In addition, the immigration policy to flood the country with Chinese and India nationals has driven down the percentage of Malay Singaporeans, and there is genuine concern among Malays of the PAP approach.

The measures taken by the Government is consistent with Mr Lee Kuan Yew’s views about Malays in Singapore. He had written that “we can integrate all religions and races except Islam.” On another occasion, he commented: “Suppose we have a famine, will your Malay neighbour give you the last few grains of rice or will she share it with her family or fellow Muslim or vice versa?”

These remarks are highly offensive and have no place in today’s Singapore.

The SDP takes a different approach.
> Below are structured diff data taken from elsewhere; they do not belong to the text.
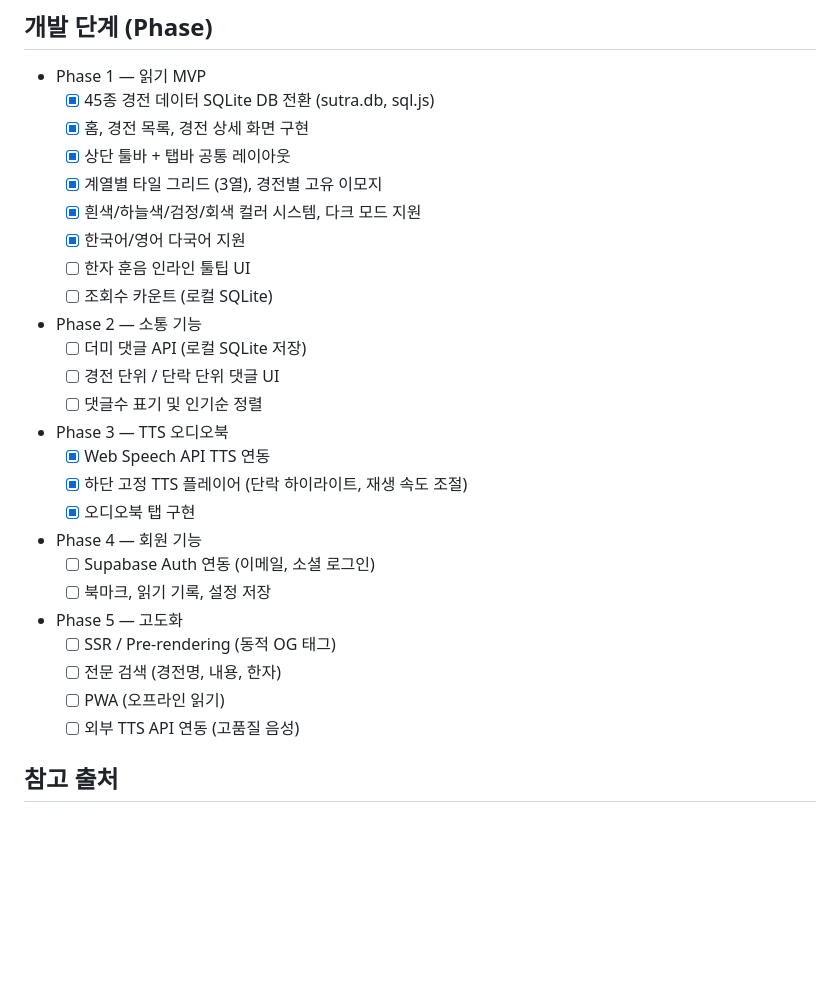
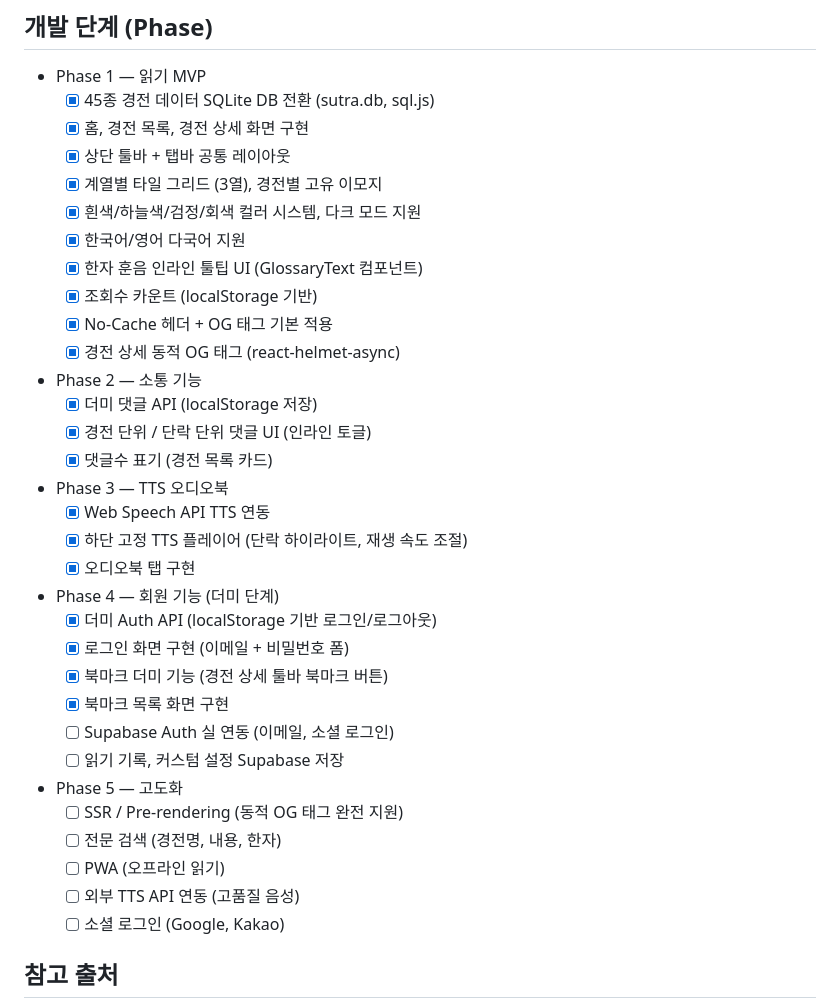
Before and after one commit to danielk0121/buddhist-app, a Markdown page: README.md, the part around the change. Rendered like a GitHub page; blank space fills up the shorter version.

Commit message:
리드미 갱신 — Phase 1~4 완료 항목 체크박스 반영

```diff
--- a/README.md
+++ b/README.md
@@ -90,28 +90,35 @@ npm run build
   - [x] 계열별 타일 그리드 (3열), 경전별 고유 이모지
   - [x] 흰색/하늘색/검정/회색 컬러 시스템, 다크 모드 지원
   - [x] 한국어/영어 다국어 지원
-  - [ ] 한자 훈음 인라인 툴팁 UI
-  - [ ] 조회수 카운트 (로컬 SQLite)
+  - [x] 한자 훈음 인라인 툴팁 UI (GlossaryText 컴포넌트)
+  - [x] 조회수 카운트 (localStorage 기반)
+  - [x] No-Cache 헤더 + OG 태그 기본 적용
+  - [x] 경전 상세 동적 OG 태그 (react-helmet-async)
 
 - Phase 2 — 소통 기능
-  - [ ] 더미 댓글 API (로컬 SQLite 저장)
-  - [ ] 경전 단위 / 단락 단위 댓글 UI
-  - [ ] 댓글수 표기 및 인기순 정렬
+  - [x] 더미 댓글 API (localStorage 저장)
+  - [x] 경전 단위 / 단락 단위 댓글 UI (인라인 토글)
+  - [x] 댓글수 표기 (경전 목록 카드)
 
 - Phase 3 — TTS 오디오북
   - [x] Web Speech API TTS 연동
   - [x] 하단 고정 TTS 플레이어 (단락 하이라이트, 재생 속도 조절)
   - [x] 오디오북 탭 구현
 
-- Phase 4 — 회원 기능
-  - [ ] Supabase Auth 연동 (이메일, 소셜 로그인)
-  - [ ] 북마크, 읽기 기록, 설정 저장
+- Phase 4 — 회원 기능 (더미 단계)
+  - [x] 더미 Auth API (localStorage 기반 로그인/로그아웃)
+  - [x] 로그인 화면 구현 (이메일 + 비밀번호 폼)
+  - [x] 북마크 더미 기능 (경전 상세 툴바 북마크 버튼)
+  - [x] 북마크 목록 화면 구현
+  - [ ] Supabase Auth 실 연동 (이메일, 소셜 로그인)
+  - [ ] 읽기 기록, 커스텀 설정 Supabase 저장
 
 - Phase 5 — 고도화
-  - [ ] SSR / Pre-rendering (동적 OG 태그)
+  - [ ] SSR / Pre-rendering (동적 OG 태그 완전 지원)
   - [ ] 전문 검색 (경전명, 내용, 한자)
   - [ ] PWA (오프라인 읽기)
   - [ ] 외부 TTS API 연동 (고품질 음성)
+  - [ ] 소셜 로그인 (Google, Kakao)
 
 ## 참고 출처
 
```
We want the problems of our Malay Singaporeans to be discussed as a national issue. Our Chinese, Indian and Eurasian counterparts are just as concerned about the problems of the Malay community as are the Malays themselves.

The Chinese must speak up for the Malays who must speak up for the Indians who must speak up for the Chinese and so on. We must stop seeing ourselves as different races but as Singaporeans.

This is the approach that the SDP will take at the forum on 8 September. We urge Singaporeans of all races to attend and understand the plight that our fellow Malay citizens face as a result of the PAP policies.

Only when we speak up for each other can we truly claim to be a nation. Otherwise the PAP will exploit the division among the races and use foreigners to take our place.     

The Singapore Democrats say without ambiguity and qualification that we hold firm our Pledge that we are “one united people, regardless of race and religion”.

This Saturday’s forum The future of Singapore – do Malays have a part? will discuss more of the differences between the SDP’s and the PAP’s positions in the matter.

Public Forum: The future of Singapore – do Malays have a part?
Date: 8 Sept 2012 (Sat)
Time: 2pm -5pm
Venue: Bras Basah Complex, #04-41, Action Room